Westinghouse Electric Company subsidiary WEC Welding and Machining (www.westinghousenuclear.com) has won a major contract from CalEnergy (www.calenergy.com) to complete the 2507 Super Duplex Pipe Replacement Project. WEC Welding and Machining's Carolina Energy Solutions (CES) will provide all machining and welding services for the project. CalEnergy, located in Calipatria, Calif., is one of the largest geothermal power producers in the U.S., and is indirectly owned by MidAmerican Energy Holdings Co. and TransAlta Corporation.
CES will provide orbital welding of 2507 Super Duplex Stainless Steel utilizing 686CPT Inconel filler material for the replacement of the customer's existing carbon steel pipeline. The pipeline, which is 14,000 feet in length, will require more than 600 welds. The project will last approximately four months. This is CES' largest customer order to date.
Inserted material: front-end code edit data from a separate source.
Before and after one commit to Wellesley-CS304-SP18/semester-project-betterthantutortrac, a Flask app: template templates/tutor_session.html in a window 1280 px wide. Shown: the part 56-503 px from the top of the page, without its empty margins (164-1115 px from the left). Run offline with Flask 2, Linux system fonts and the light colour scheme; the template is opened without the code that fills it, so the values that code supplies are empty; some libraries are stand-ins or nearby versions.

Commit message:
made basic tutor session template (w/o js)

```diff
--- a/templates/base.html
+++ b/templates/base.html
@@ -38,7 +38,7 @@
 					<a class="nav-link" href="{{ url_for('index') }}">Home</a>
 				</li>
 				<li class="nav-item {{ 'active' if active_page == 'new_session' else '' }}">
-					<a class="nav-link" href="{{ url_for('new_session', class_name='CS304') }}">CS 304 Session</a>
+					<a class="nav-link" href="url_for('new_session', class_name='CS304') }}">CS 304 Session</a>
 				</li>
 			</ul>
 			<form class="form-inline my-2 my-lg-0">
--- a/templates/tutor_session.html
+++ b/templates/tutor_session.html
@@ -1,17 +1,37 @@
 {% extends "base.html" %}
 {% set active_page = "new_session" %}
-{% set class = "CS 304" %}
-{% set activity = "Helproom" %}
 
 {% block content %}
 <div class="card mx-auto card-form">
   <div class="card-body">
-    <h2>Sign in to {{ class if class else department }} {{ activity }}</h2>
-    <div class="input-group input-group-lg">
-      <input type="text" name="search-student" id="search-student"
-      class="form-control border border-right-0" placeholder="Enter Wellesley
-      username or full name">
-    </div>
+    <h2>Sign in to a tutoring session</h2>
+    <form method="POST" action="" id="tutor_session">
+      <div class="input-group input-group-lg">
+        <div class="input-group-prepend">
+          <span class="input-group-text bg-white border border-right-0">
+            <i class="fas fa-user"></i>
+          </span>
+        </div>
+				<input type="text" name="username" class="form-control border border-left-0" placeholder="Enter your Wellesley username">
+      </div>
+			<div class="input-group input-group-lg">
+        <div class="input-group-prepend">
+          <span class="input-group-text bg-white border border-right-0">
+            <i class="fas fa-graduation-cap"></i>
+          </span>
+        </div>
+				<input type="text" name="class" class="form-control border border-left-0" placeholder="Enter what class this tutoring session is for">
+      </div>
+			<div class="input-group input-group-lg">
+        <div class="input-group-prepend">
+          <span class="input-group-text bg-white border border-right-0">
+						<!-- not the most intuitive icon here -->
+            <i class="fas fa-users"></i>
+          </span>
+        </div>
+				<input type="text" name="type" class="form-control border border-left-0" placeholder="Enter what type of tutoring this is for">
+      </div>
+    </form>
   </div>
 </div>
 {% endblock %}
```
David Riley of CES Marketing and Sales said, "To extend the useful life of its pipelines, CalEnergy elected to replace its piping with 2507 Super Duplex Stainless Steel, which is a difficult material to weld under stringent criteria. CES was chosen because of the company's consistent results and ability to meet schedule."
CES has extensive large-scale project experience within the power sectors across the United States. This is the first major installation of 2507 Super Duplex Stainless Steel using orbital welding equipment. CES successfully met the very stringent weld properties established by CalEnergy for this project by repetitively producing 100-percent flawless X-ray welds.
Carolina Energy Solutions LLC, a subsidiary of Westinghouse's WEC Welding and Machining, is a supplier of welding and machining services to the nuclear, fossil and hydropower generation, waste-to-energy, petro-chemical, gas and general fabrication industries. The company is headquartered in Rock Hill, S.C.
Westinghouse Electric Company, a Toshiba Group company, is the world's pioneering nuclear power company and is a supplier of nuclear plant products and technologies to utilities throughout the world. Today, Westinghouse technology is the basis for approximately one-half of the world's operating nuclear plants. Westinghouse acquired CES in late 2007.